Each line of the records below needs repeating exactly. Skip the pictures.

Input data
*** Begin section ***

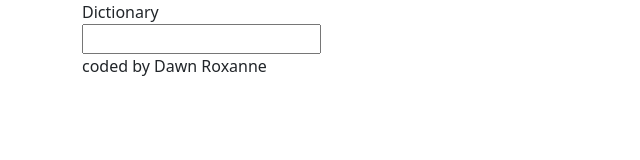
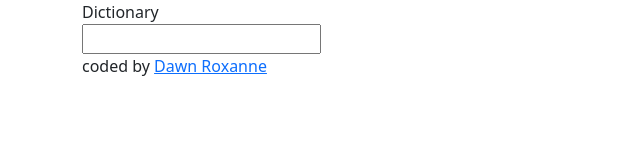
Before and after one commit to dawnstarroxanne/dictionary-react, a React (Create React App) app: page / in a window 1280 px wide. Shown: the top 160 px of the page, without its empty margins (0-640 px from the left). Built offline with nearby package versions, Linux system fonts and the light colour scheme.

Commit message:
linked github

```diff
--- a/src/App.js
+++ b/src/App.js
@@ -9,7 +9,16 @@ function App() {
         <main>
           <Dictionary />
         </main>
-        <footer>coded by Dawn Roxanne</footer>
+        <footer>
+          coded by{" "}
+          <a
+            href="https://github.com/dawnstarroxanne/dictionary-react"
+            target="_blank"
+            rel="noopener noreferrer"
+          >
+            Dawn Roxanne
+          </a>
+        </footer>
       </div>
     </div>
   );
```
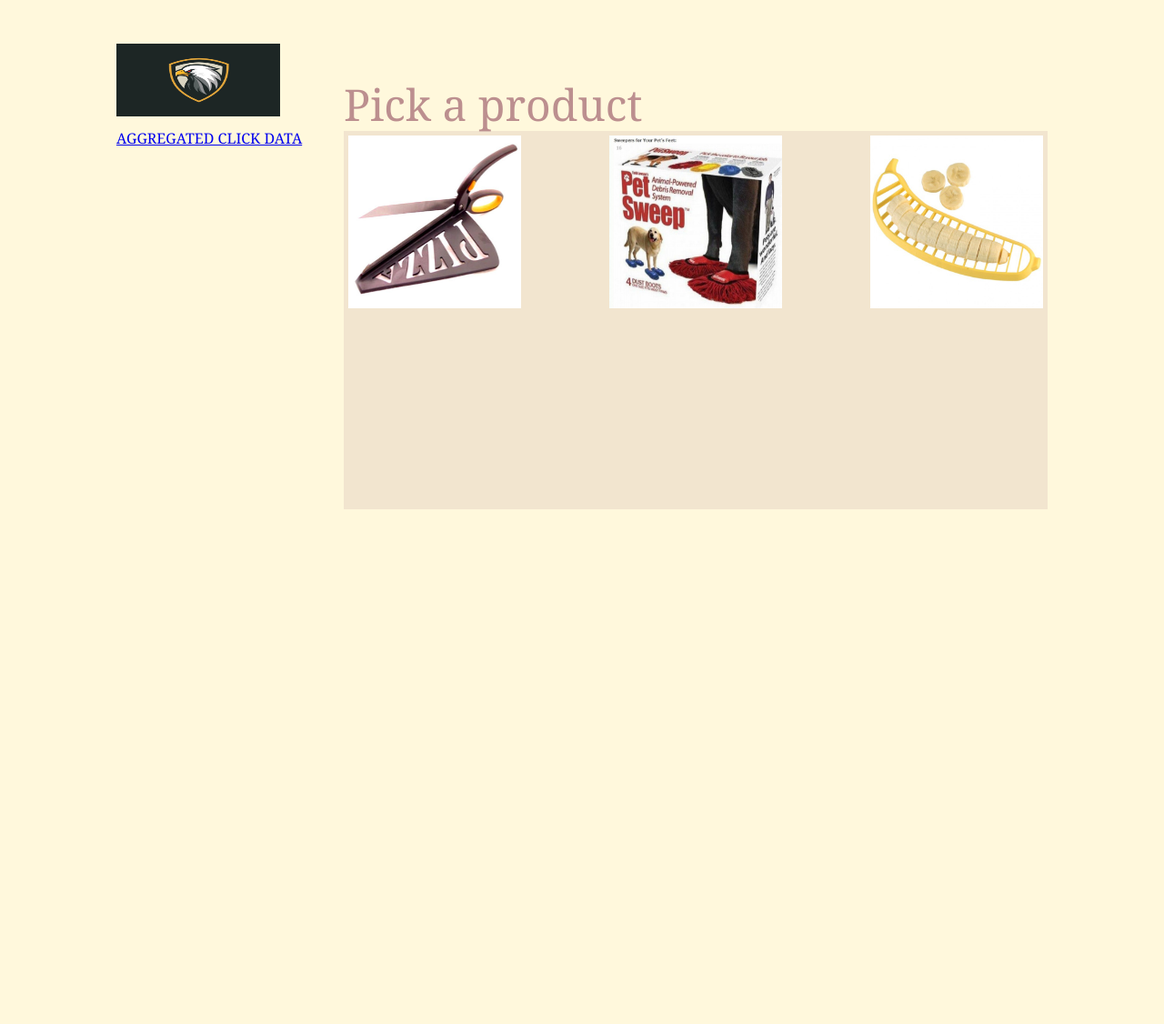
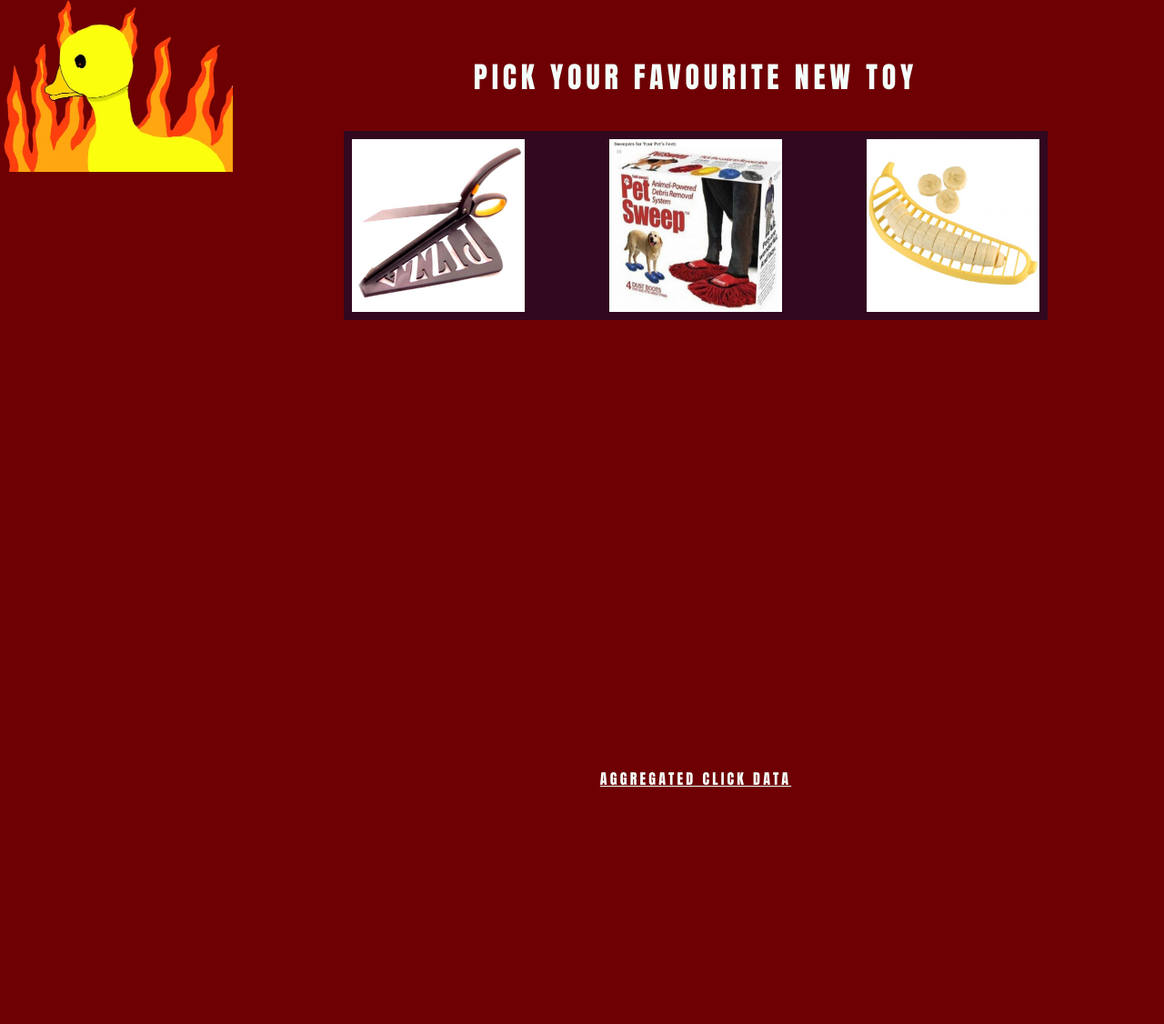
Before and after one commit to windyshepperhenderson/lab14-page2-fetch, a plain HTML site: page index.html in a window 1280 px wide. Shown: the whole page at 91% size. After the commit the page ends 912 px from the top, so only its background shows below. Drawn offline with nearby package versions, Linux system fonts and the light colour scheme.

Commit message:
updated colours

```diff
--- a/index.html
+++ b/index.html
@@ -11,8 +11,9 @@
   </head>
   <body>
     <main>
-      <img src="./images/LOGO.jpg" id="siteLogo" alt="Logo" />
-      <h1>Pick a product</h1>
+      <img src="./images/logo4.jpg" id="siteLogo" alt="Logo" />
+
+      <h1>PICK YOUR FAVOURITE NEW TOY</h1>
       <section>
         <img id="img1" />
         <img id="img2" />
--- a/style.css
+++ b/style.css
@@ -3,9 +3,10 @@
 }
 
 body {
-  font-family: Georgia, "Times New Roman", Times, serif;
-  background-color: cornsilk;
-  color: saddlebrown;
+  font-family: Impact, Haettenschweiler, "Arial Narrow Bold", sans-serif,
+    "Times New Roman", Times, serif;
+  background-color: #6e0003;
+  color: rgb(0, 255, 55);
 }
 
 main {
@@ -13,32 +14,35 @@ main {
   margin: 3rem auto;
   display: grid;
   grid-template-columns: 250px 1fr;
-  grid-template-rows: 6rem 30rem 20rem 6rem;
+  grid-template-rows: 6rem 13rem 5rem 20rem 6rem;
 }
 
 #siteLogo {
-  width: 180px;
-  height: 80px;
-  grid-row-start: 1;
-  grid-row-end: 2;
-  grid-column-start: 1;
-  grid-column-end: 2;
+  max-width: 20%;
+  height: auto;
+  position: fixed;
+  top: 0;
+  left: 0;
 }
 
 h1 {
-  font-size: 3rem;
-  color: rosybrown;
+  font-size: 2rem;
+  letter-spacing: 0.3rem;
+  font: bold;
+  color: mintcream;
   line-height: 0.8;
-  margin: 3rem 0 1rem;
+  margin: 1.5rem 0 1rem;
   grid-row-start: 1;
   grid-row-end: 3;
   grid-column-start: 2;
   grid-column-end: 3;
+  display: flex;
+  justify-content: center;
 }
 
 section {
-  background-color: rgba(211, 187, 176, 0.3);
-  max-height: 26rem;
+  background-color: #31081f;
+  max-height: 13rem;
   display: flex;
   justify-content: space-between;
   align-items: flex-start;
@@ -52,14 +56,24 @@ section img {
   width: 200px;
   height: 200px;
   border: 5px solid transparent;
+  margin: 4px;
 }
 
-#view-results,
-#results {
-  grid-row-start: 2;
-  grid-row-end: 3;
-  grid-column-start: 1;
-  grid-column-end: 2;
+.aggResults {
+  background-color: #6e0003;
+  grid-row-start: 6;
+  grid-row-end: 6;
+  grid-column-start: 2;
+  grid-column-end: 3;
+  display: flex;
+  justify-content: center;
+  letter-spacing: 0.2rem;
+}
+a:link {
+  color: mintcream;
+}
+a:visited {
+  color: mintcream;
 }
 
 .chartbox {
```
Also changed, not shown: images/logo 3.jpg (added), images/logo4.jpg (added).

*** End section ***

Answer space
Before and after one commit to dawnstarroxanne/dictionary-react, a React (Create React App) app: page / in a window 1280 px wide. Shown: the top 160 px of the page, without its empty margins (0-640 px from the left). Built offline with nearby package versions, Linux system fonts and the light colour scheme.

Commit message:
linked github

```diff
--- a/src/App.js
+++ b/src/App.js
@@ -9,7 +9,16 @@ function App() {
         <main>
           <Dictionary />
         </main>
-        <footer>coded by Dawn Roxanne</footer>
+        <footer>
+          coded by{" "}
+          <a
+            href="https://github.com/dawnstarroxanne/dictionary-react"
+            target="_blank"
+            rel="noopener noreferrer"
+          >
+            Dawn Roxanne
+          </a>
+        </footer>
       </div>
     </div>
   );
```
Before and after one commit to windyshepperhenderson/lab14-page2-fetch, a plain HTML site: page index.html in a window 1280 px wide. Shown: the whole page at 91% size. After the commit the page ends 912 px from the top, so only its background shows below. Drawn offline with nearby package versions, Linux system fonts and the light colour scheme.

Commit message:
updated colours

```diff
--- a/index.html
+++ b/index.html
@@ -11,8 +11,9 @@
   </head>
   <body>
     <main>
-      <img src="./images/LOGO.jpg" id="siteLogo" alt="Logo" />
-      <h1>Pick a product</h1>
+      <img src="./images/logo4.jpg" id="siteLogo" alt="Logo" />
+
+      <h1>PICK YOUR FAVOURITE NEW TOY</h1>
       <section>
         <img id="img1" />
         <img id="img2" />
--- a/style.css
+++ b/style.css
@@ -3,9 +3,10 @@
 }
 
 body {
-  font-family: Georgia, "Times New Roman", Times, serif;
-  background-color: cornsilk;
-  color: saddlebrown;
+  font-family: Impact, Haettenschweiler, "Arial Narrow Bold", sans-serif,
+    "Times New Roman", Times, serif;
+  background-color: #6e0003;
+  color: rgb(0, 255, 55);
 }
 
 main {
@@ -13,32 +14,35 @@ main {
   margin: 3rem auto;
   display: grid;
   grid-template-columns: 250px 1fr;
-  grid-template-rows: 6rem 30rem 20rem 6rem;
+  grid-template-rows: 6rem 13rem 5rem 20rem 6rem;
 }
 
 #siteLogo {
-  width: 180px;
-  height: 80px;
-  grid-row-start: 1;
-  grid-row-end: 2;
-  grid-column-start: 1;
-  grid-column-end: 2;
+  max-width: 20%;
+  height: auto;
+  position: fixed;
+  top: 0;
+  left: 0;
 }
 
 h1 {
-  font-size: 3rem;
-  color: rosybrown;
+  font-size: 2rem;
+  letter-spacing: 0.3rem;
+  font: bold;
+  color: mintcream;
   line-height: 0.8;
-  margin: 3rem 0 1rem;
+  margin: 1.5rem 0 1rem;
   grid-row-start: 1;
   grid-row-end: 3;
   grid-column-start: 2;
   grid-column-end: 3;
+  display: flex;
+  justify-content: center;
 }
 
 section {
-  background-color: rgba(211, 187, 176, 0.3);
-  max-height: 26rem;
+  background-color: #31081f;
+  max-height: 13rem;
   display: flex;
   justify-content: space-between;
   align-items: flex-start;
@@ -52,14 +56,24 @@ section img {
   width: 200px;
   height: 200px;
   border: 5px solid transparent;
+  margin: 4px;
 }
 
-#view-results,
-#results {
-  grid-row-start: 2;
-  grid-row-end: 3;
-  grid-column-start: 1;
-  grid-column-end: 2;
+.aggResults {
+  background-color: #6e0003;
+  grid-row-start: 6;
+  grid-row-end: 6;
+  grid-column-start: 2;
+  grid-column-end: 3;
+  display: flex;
+  justify-content: center;
+  letter-spacing: 0.2rem;
+}
+a:link {
+  color: mintcream;
+}
+a:visited {
+  color: mintcream;
 }
 
 .chartbox {
```
Also changed, not shown: images/logo 3.jpg (added), images/logo4.jpg (added).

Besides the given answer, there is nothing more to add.